**Exercise description**
Omitting all images, output the entries that follow exactly as written.

**Data shown**
__________________________________________________
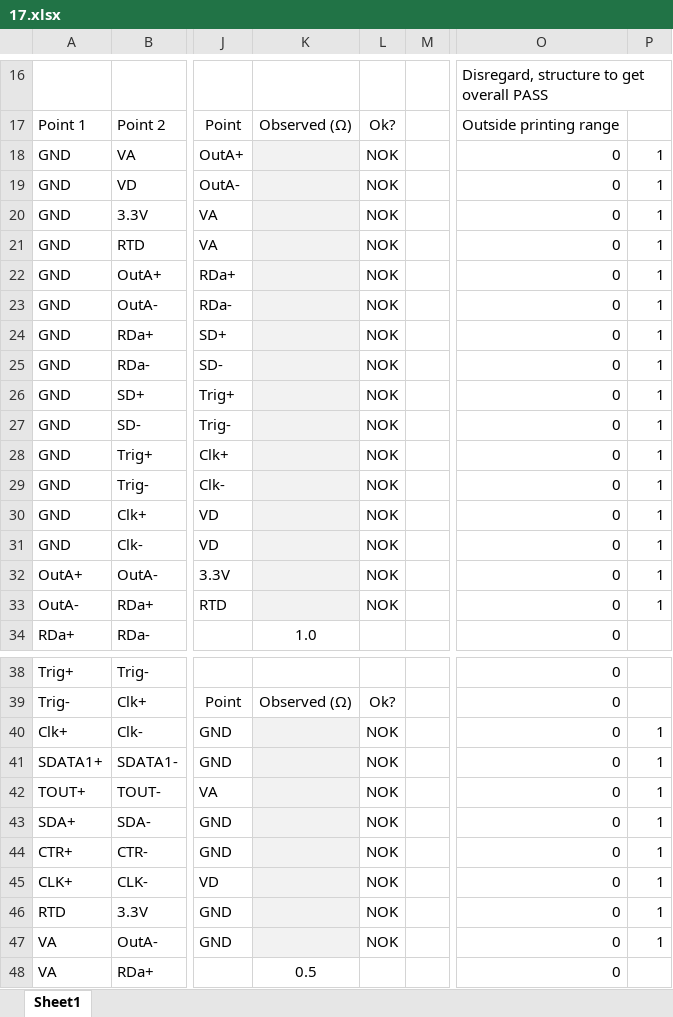
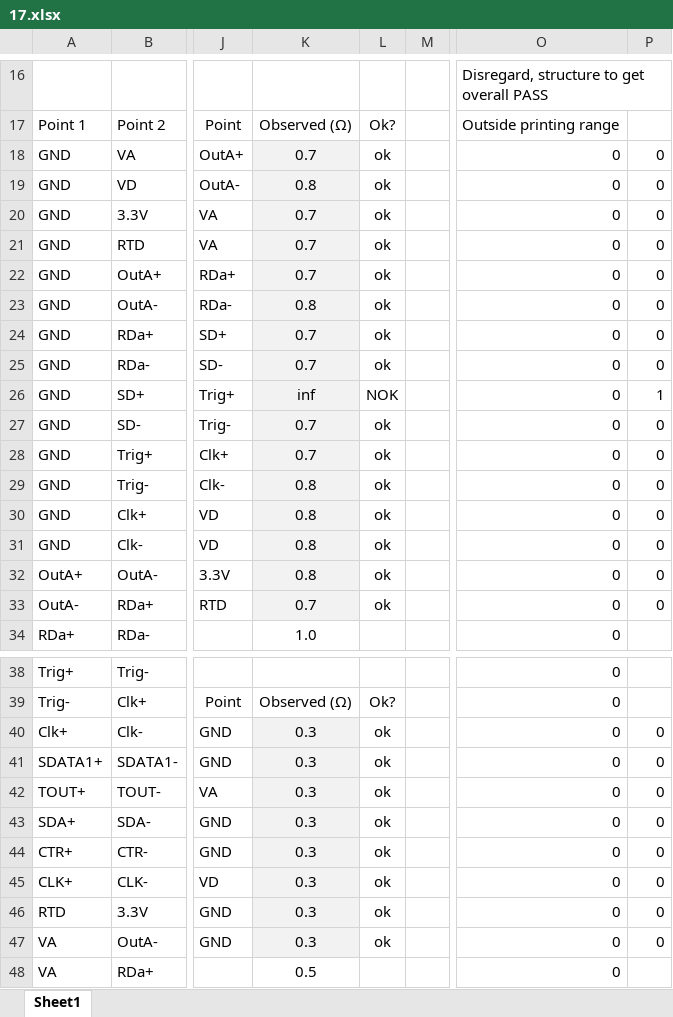
Before and after one commit to jsiado/DTB2FPixModuleAdapter, an Excel workbook: 17.xlsx, sheet Sheet1, drawn as a sheet; only a part is shown, gaps mark what is left out; values as stored, in another font and other column widths than the file's, no borders; conditional formats not drawn; the diff covers the shown part only; the diff names each change by its address in the sheet, - before the commit and + after, or states it on an @@ line.

```diff
--- a/17.xlsx (sheet Sheet1)
+++ b/17.xlsx (sheet Sheet1)
-K18: (empty)
+K18: 0.7
-L18:L25: NOK
+L18:L25: ok
-P18:P25: 1
+P18:P25: 0
-K19: (empty)
+K19: 0.8
-K20:K22: (empty)
+K20:K22: 0.7
-K23: (empty)
+K23: 0.8
-K24:K25: (empty)
+K24:K25: 0.7
-K26: (empty)
+K26: inf
-K27:K28: (empty)
+K27:K28: 0.7
-L27:L33: NOK
+L27:L33: ok
-P27:P33: 1
+P27:P33: 0
-K29:K32: (empty)
+K29:K32: 0.8
-K33: (empty)
+K33: 0.7
-K40:K47: (empty)
+K40:K47: 0.3
-L40:L47: NOK
+L40:L47: ok
-P40:P47: 1
+P40:P47: 0
```
Also changed, not shown: 3 edited cells elsewhere in this sheet, 21.xlsx.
__________________________________________________
**Answer to the exercise**
Before and after one commit to jsiado/DTB2FPixModuleAdapter, an Excel workbook: 17.xlsx, sheet Sheet1, drawn as a sheet; only a part is shown, gaps mark what is left out; values as stored, in another font and other column widths than the file's, no borders; conditional formats not drawn; the diff covers the shown part only; the diff names each change by its address in the sheet, - before the commit and + after, or states it on an @@ line.

```diff
--- a/17.xlsx (sheet Sheet1)
+++ b/17.xlsx (sheet Sheet1)
-K18: (empty)
+K18: 0.7
-L18:L25: NOK
+L18:L25: ok
-P18:P25: 1
+P18:P25: 0
-K19: (empty)
+K19: 0.8
-K20:K22: (empty)
+K20:K22: 0.7
-K23: (empty)
+K23: 0.8
-K24:K25: (empty)
+K24:K25: 0.7
-K26: (empty)
+K26: inf
-K27:K28: (empty)
+K27:K28: 0.7
-L27:L33: NOK
+L27:L33: ok
-P27:P33: 1
+P27:P33: 0
-K29:K32: (empty)
+K29:K32: 0.8
-K33: (empty)
+K33: 0.7
-K40:K47: (empty)
+K40:K47: 0.3
-L40:L47: NOK
+L40:L47: ok
-P40:P47: 1
+P40:P47: 0
```
Also changed, not shown: 3 edited cells elsewhere in this sheet, 21.xlsx.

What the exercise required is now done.